### SUPPLIED DATA ###

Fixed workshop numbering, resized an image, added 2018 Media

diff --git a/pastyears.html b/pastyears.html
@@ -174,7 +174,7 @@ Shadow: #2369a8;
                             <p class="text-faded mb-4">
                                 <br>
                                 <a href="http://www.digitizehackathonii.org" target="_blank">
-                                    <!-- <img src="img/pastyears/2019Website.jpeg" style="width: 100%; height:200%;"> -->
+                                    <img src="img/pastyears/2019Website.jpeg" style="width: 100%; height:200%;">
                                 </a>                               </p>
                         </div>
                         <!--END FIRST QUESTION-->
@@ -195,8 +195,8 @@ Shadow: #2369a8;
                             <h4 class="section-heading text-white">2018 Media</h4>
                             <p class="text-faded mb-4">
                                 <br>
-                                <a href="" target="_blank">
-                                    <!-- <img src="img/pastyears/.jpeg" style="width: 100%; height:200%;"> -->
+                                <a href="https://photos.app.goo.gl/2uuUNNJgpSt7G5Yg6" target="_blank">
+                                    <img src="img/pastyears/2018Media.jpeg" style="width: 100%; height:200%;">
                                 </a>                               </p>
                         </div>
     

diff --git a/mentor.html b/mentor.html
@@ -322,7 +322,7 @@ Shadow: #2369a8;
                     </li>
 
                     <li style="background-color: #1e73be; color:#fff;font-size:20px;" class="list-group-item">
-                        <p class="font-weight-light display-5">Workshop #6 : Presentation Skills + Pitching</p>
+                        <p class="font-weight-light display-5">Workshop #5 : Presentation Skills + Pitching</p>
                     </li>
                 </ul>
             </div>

###

▶ **YOUR OBJECTIVE**:
Copy out all lines above holding "Presentation".

▶ **RESULT OF THE EXERCISE**:
-                        <p class="font-weight-light display-5">Workshop #6 : Presentation Skills + Pitching</p>
+                        <p class="font-weight-light display-5">Workshop #5 : Presentation Skills + Pitching</p>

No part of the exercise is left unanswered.